Demi Lovato apologised on Friday (24Feb17) for sharing the results of a DNA test which revealed she is one per cent African.
The Cool for the Summer shared a screenshot of her results, which showed that the highest percentage of her ethnicity, 32 per cent, is rooted in the Iberian Peninsula, a coastal area of Spain and Portugal.
Beside the shot, Demi wrote: “I did a DNA test and found out I’m mainly Spanish, with Native American, SCANDINAVIAN (which I had NO idea), Irish, BRITISH….”. She then quickly followed her statement with another tweet announcing: “I’m 1% African!!!!”
Though Demi, 24, seemed excited by the revelation, some social media users were quick to criticise her, with one writing: “The only thing she’s good at is causing controversy. I’m out.”
Another Twitter user, @elielcruz, wrote a mean reply to Demi, which is no longer visible on the microblogging site. Most of Demi’s fans quickly jumped to her defence, pointing out that she had done nothing wrong in sharing her test results, though Demi herself sounded upset by the controversy.
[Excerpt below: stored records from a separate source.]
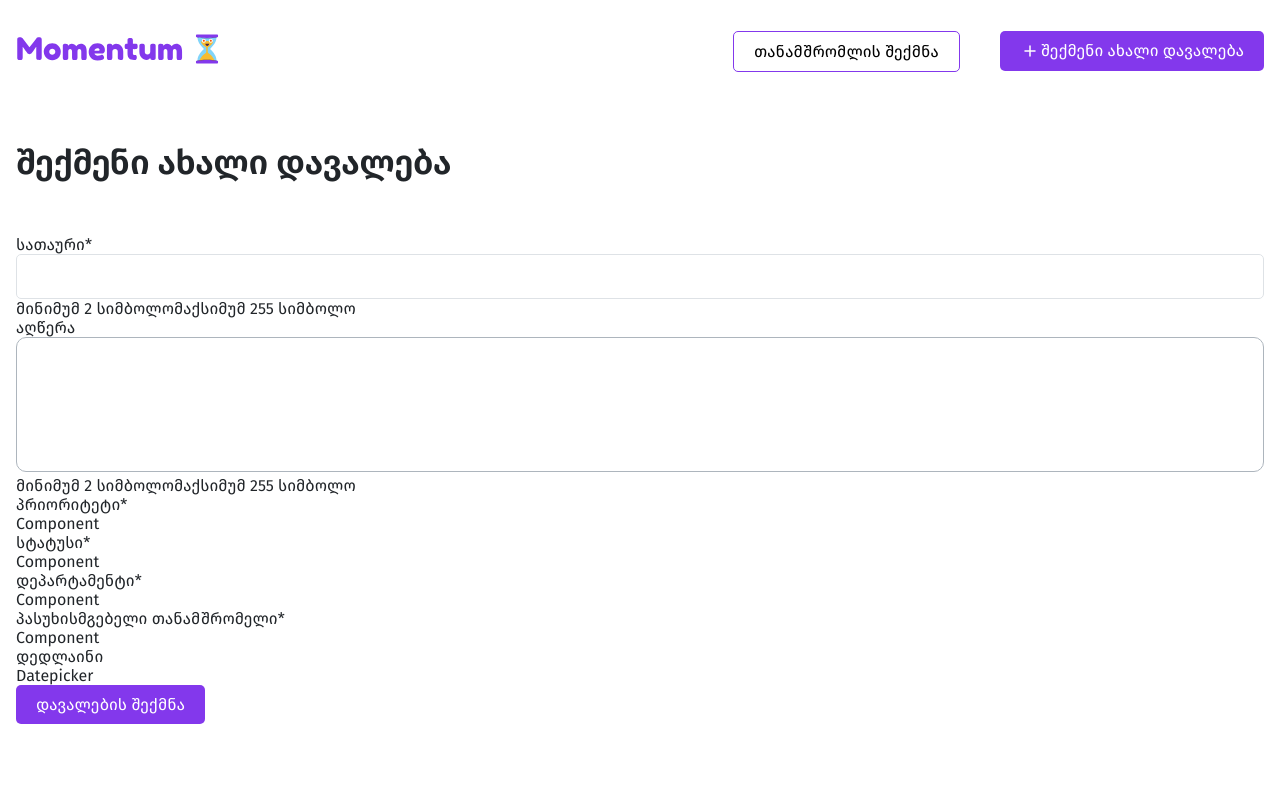
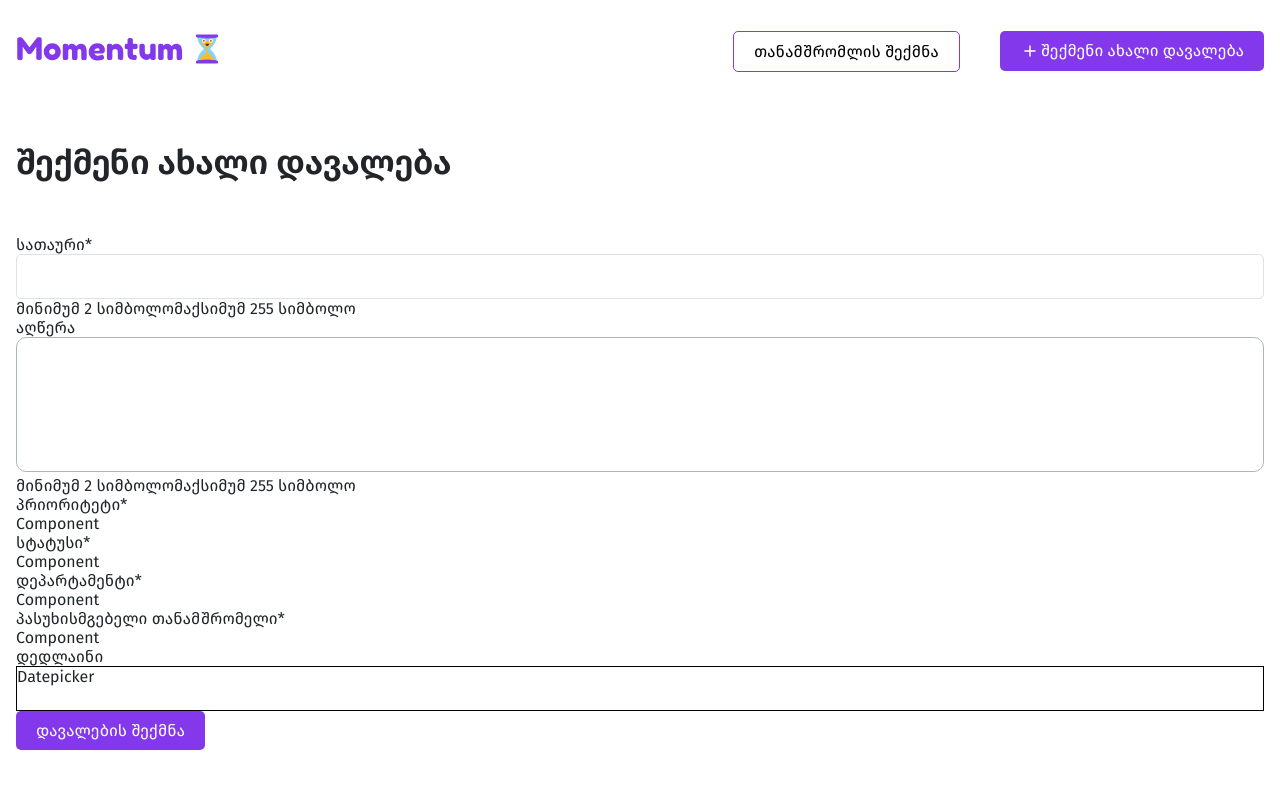
Before and after one commit to devbygeorge/momentum, a Next.js app: page /tasks/create in a window 1280 px wide. Shown: the top 788 px of the page. Built offline with nearby package versions, Linux system fonts and the light colour scheme.

Commit message:
update datepicker component

```diff
--- a/src/components/DatePicker/DatePicker.module.css
+++ b/src/components/DatePicker/DatePicker.module.css
@@ -1,17 +1,5 @@
-.textarea {
+.wrapper {
   width: 100%;
-  height: 135px;
-  padding: 28px 20px;
-  border-radius: 10px;
-  border: 1px solid #adb5bd;
-
-  font-size: 14px;
-
-  resize: none;
-  outline: none;
+  height: 45px;
+  border: 1px solid black;
 }
-
-.textarea::placeholder {
-  font-weight: 350;
-  color: #898989;
-}
--- a/src/components/DatePicker/DatePicker.tsx
+++ b/src/components/DatePicker/DatePicker.tsx
@@ -6,5 +6,5 @@ type DatePickerProps = {
 
 export default function DatePicker({ name }: DatePickerProps) {
   console.log(name);
-  return <div className={s.datepicker}>Datepicker</div>;
+  return <div className={s.wrapper}>Datepicker</div>;
 }
```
“Just thought it was cool and totally random,” she later tweeted. “Some of y’all are mean af (as f**k) Twitter sucks.”
She also replied directly to the writer of the mean comment.
“@elielcruz I also included the other nationalities. But I understand and respect your point of view and didn’t mean to offend anyone.”
The social media spat has certainly not put Demi off promoting her latest project. Last week (ends24Feb17) she was announced as a new spokesperson for Be Vocal: Speak Up for Mental Health. The initiative, aimed at encouraging people across America to use their voice to support mental health, inspired Demi to executive-produce a documentary featuring three individuals living with mental illness.
The singer has been vocal about being diagnosed as bipolar aged 18.
“It’s important that we get that message out there because mental health is so important – it’s just as important as physical health,” she told Variety.
“I hope that this film will show people that there is nothing wrong with having a mental health condition,” she added. “If you do have one, you are able to live well and thrive with a mental health condition.”